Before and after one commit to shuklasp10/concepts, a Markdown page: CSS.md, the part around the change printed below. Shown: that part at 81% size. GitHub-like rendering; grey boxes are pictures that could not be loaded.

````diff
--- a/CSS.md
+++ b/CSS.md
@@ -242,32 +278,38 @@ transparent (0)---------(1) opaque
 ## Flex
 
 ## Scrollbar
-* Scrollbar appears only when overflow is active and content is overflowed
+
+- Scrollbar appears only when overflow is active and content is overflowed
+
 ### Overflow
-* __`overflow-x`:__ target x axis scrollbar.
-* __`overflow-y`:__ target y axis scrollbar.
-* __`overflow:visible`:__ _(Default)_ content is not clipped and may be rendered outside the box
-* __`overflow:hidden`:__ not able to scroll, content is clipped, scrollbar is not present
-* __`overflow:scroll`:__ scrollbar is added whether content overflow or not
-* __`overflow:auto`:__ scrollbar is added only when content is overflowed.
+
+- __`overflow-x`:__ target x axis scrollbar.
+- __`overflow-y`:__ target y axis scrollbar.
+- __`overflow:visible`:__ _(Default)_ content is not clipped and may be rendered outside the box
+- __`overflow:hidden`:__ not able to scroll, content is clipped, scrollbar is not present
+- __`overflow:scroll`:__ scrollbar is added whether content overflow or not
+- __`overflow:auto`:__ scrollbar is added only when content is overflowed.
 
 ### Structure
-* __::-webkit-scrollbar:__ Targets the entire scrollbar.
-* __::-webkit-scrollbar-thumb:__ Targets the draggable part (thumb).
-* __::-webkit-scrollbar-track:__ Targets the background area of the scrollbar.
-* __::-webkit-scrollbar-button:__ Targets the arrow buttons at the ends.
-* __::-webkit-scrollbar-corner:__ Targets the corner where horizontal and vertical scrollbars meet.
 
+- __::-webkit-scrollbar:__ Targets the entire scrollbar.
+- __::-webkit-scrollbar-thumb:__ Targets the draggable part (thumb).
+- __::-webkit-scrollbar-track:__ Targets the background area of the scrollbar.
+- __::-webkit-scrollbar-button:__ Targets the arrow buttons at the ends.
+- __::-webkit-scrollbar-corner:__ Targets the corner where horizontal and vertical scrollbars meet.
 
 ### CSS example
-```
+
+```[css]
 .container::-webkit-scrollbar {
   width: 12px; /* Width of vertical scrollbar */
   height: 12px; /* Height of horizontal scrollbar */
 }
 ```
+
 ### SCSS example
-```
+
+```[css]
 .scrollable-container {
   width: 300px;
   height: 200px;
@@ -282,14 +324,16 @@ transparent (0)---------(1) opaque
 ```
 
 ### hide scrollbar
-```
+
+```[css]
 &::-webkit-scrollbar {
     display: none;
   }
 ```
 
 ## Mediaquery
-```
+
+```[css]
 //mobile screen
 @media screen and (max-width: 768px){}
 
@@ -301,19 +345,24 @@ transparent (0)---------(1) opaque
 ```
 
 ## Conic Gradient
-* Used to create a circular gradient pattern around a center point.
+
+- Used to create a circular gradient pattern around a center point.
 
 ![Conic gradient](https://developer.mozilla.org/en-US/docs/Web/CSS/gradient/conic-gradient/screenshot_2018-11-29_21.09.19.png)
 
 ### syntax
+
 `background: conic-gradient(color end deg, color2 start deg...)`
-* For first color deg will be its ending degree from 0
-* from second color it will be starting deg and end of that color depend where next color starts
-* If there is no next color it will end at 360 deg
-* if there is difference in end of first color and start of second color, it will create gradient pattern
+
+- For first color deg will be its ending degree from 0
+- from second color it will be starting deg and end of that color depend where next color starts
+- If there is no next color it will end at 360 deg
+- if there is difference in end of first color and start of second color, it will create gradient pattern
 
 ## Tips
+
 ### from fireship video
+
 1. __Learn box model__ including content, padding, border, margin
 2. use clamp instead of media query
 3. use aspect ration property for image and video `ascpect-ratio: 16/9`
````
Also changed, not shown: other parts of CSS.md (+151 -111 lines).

==================================================

## Task statement
Each entry in the listing is to be copied exactly.

## Result below
Before and after one commit to shuklasp10/concepts, a Markdown page: CSS.md, the part around the change printed below. Shown: that part at 81% size. GitHub-like rendering; grey boxes are pictures that could not be loaded.

````diff
--- a/CSS.md
+++ b/CSS.md
@@ -242,32 +278,38 @@ transparent (0)---------(1) opaque
 ## Flex
 
 ## Scrollbar
-* Scrollbar appears only when overflow is active and content is overflowed
+
+- Scrollbar appears only when overflow is active and content is overflowed
+
 ### Overflow
-* __`overflow-x`:__ target x axis scrollbar.
-* __`overflow-y`:__ target y axis scrollbar.
-* __`overflow:visible`:__ _(Default)_ content is not clipped and may be rendered outside the box
-* __`overflow:hidden`:__ not able to scroll, content is clipped, scrollbar is not present
-* __`overflow:scroll`:__ scrollbar is added whether content overflow or not
-* __`overflow:auto`:__ scrollbar is added only when content is overflowed.
+
+- __`overflow-x`:__ target x axis scrollbar.
+- __`overflow-y`:__ target y axis scrollbar.
+- __`overflow:visible`:__ _(Default)_ content is not clipped and may be rendered outside the box
+- __`overflow:hidden`:__ not able to scroll, content is clipped, scrollbar is not present
+- __`overflow:scroll`:__ scrollbar is added whether content overflow or not
+- __`overflow:auto`:__ scrollbar is added only when content is overflowed.
 
 ### Structure
-* __::-webkit-scrollbar:__ Targets the entire scrollbar.
-* __::-webkit-scrollbar-thumb:__ Targets the draggable part (thumb).
-* __::-webkit-scrollbar-track:__ Targets the background area of the scrollbar.
-* __::-webkit-scrollbar-button:__ Targets the arrow buttons at the ends.
-* __::-webkit-scrollbar-corner:__ Targets the corner where horizontal and vertical scrollbars meet.
 
+- __::-webkit-scrollbar:__ Targets the entire scrollbar.
+- __::-webkit-scrollbar-thumb:__ Targets the draggable part (thumb).
+- __::-webkit-scrollbar-track:__ Targets the background area of the scrollbar.
+- __::-webkit-scrollbar-button:__ Targets the arrow buttons at the ends.
+- __::-webkit-scrollbar-corner:__ Targets the corner where horizontal and vertical scrollbars meet.
 
 ### CSS example
-```
+
+```[css]
 .container::-webkit-scrollbar {
   width: 12px; /* Width of vertical scrollbar */
   height: 12px; /* Height of horizontal scrollbar */
 }
 ```
+
 ### SCSS example
-```
+
+```[css]
 .scrollable-container {
   width: 300px;
   height: 200px;
@@ -282,14 +324,16 @@ transparent (0)---------(1) opaque
 ```
 
 ### hide scrollbar
-```
+
+```[css]
 &::-webkit-scrollbar {
     display: none;
   }
 ```
 
 ## Mediaquery
-```
+
+```[css]
 //mobile screen
 @media screen and (max-width: 768px){}
 
@@ -301,19 +345,24 @@ transparent (0)---------(1) opaque
 ```
 
 ## Conic Gradient
-* Used to create a circular gradient pattern around a center point.
+
+- Used to create a circular gradient pattern around a center point.
 
 ![Conic gradient](https://developer.mozilla.org/en-US/docs/Web/CSS/gradient/conic-gradient/screenshot_2018-11-29_21.09.19.png)
 
 ### syntax
+
 `background: conic-gradient(color end deg, color2 start deg...)`
-* For first color deg will be its ending degree from 0
-* from second color it will be starting deg and end of that color depend where next color starts
-* If there is no next color it will end at 360 deg
-* if there is difference in end of first color and start of second color, it will create gradient pattern
+
+- For first color deg will be its ending degree from 0
+- from second color it will be starting deg and end of that color depend where next color starts
+- If there is no next color it will end at 360 deg
+- if there is difference in end of first color and start of second color, it will create gradient pattern
 
 ## Tips
+
 ### from fireship video
+
 1. __Learn box model__ including content, padding, border, margin
 2. use clamp instead of media query
 3. use aspect ration property for image and video `ascpect-ratio: 16/9`
````
Also changed, not shown: other parts of CSS.md (+151 -111 lines).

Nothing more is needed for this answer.